▶ What to do: In the entries below, every line that contains "Control" must be located and copied.

────────

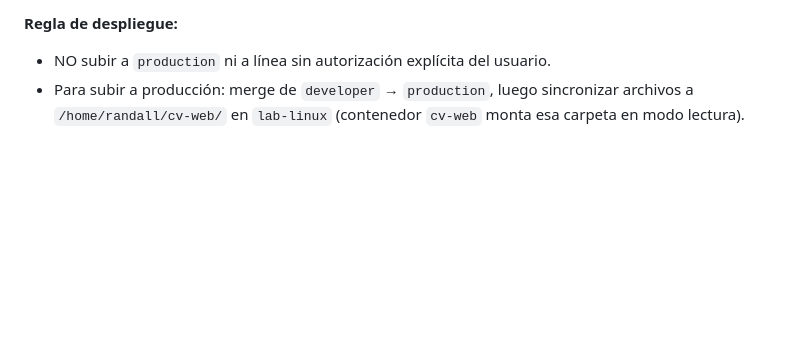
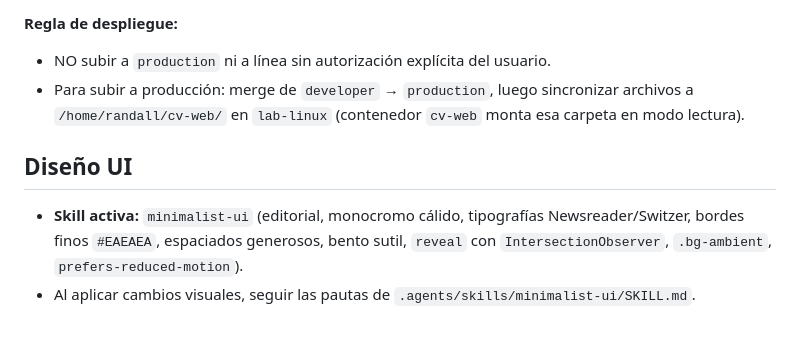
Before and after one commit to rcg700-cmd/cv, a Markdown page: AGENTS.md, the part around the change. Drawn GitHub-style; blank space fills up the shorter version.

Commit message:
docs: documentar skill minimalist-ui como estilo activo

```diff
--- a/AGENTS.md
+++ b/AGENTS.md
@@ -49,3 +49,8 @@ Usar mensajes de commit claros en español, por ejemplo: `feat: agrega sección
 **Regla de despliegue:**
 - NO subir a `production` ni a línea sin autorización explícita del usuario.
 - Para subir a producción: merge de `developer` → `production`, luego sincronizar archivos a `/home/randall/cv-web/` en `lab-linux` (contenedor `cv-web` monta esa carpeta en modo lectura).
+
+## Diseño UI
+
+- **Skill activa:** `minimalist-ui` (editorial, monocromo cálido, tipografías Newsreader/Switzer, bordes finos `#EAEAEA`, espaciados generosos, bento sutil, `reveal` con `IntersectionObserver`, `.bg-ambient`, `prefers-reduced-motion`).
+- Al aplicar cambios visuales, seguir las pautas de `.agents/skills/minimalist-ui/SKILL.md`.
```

────────

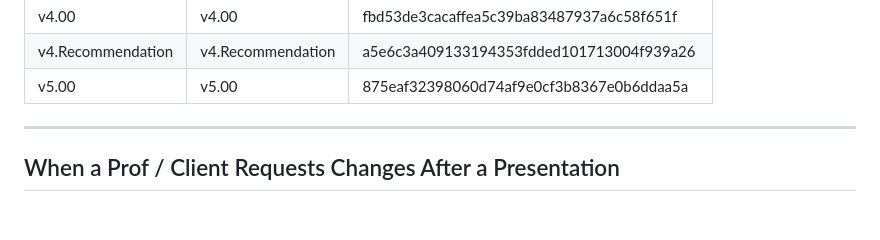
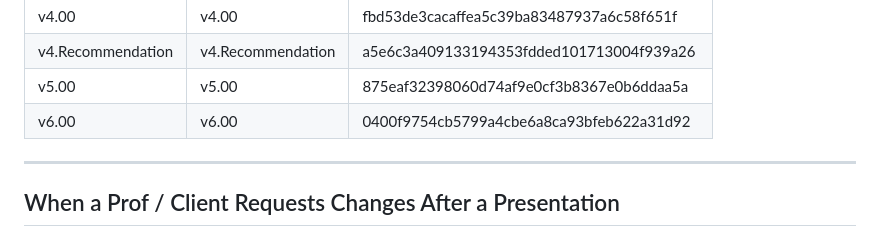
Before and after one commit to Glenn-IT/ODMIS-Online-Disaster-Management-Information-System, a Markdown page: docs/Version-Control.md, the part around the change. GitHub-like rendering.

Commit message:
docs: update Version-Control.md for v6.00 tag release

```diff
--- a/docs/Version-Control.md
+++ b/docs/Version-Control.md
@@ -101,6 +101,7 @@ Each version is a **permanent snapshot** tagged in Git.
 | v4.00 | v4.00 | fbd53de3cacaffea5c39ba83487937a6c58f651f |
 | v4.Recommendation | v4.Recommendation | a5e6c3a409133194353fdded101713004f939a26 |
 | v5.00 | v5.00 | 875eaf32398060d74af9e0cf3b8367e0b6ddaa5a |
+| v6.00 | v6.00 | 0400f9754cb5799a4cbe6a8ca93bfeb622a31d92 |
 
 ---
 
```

────────

▶ Solution to the problem:
Before and after one commit to Glenn-IT/ODMIS-Online-Disaster-Management-Information-System, a Markdown page: docs/Version-Control.md, the part around the change. GitHub-like rendering.
docs: update Version-Control.md for v6.00 tag release
--- a/docs/Version-Control.md
+++ b/docs/Version-Control.md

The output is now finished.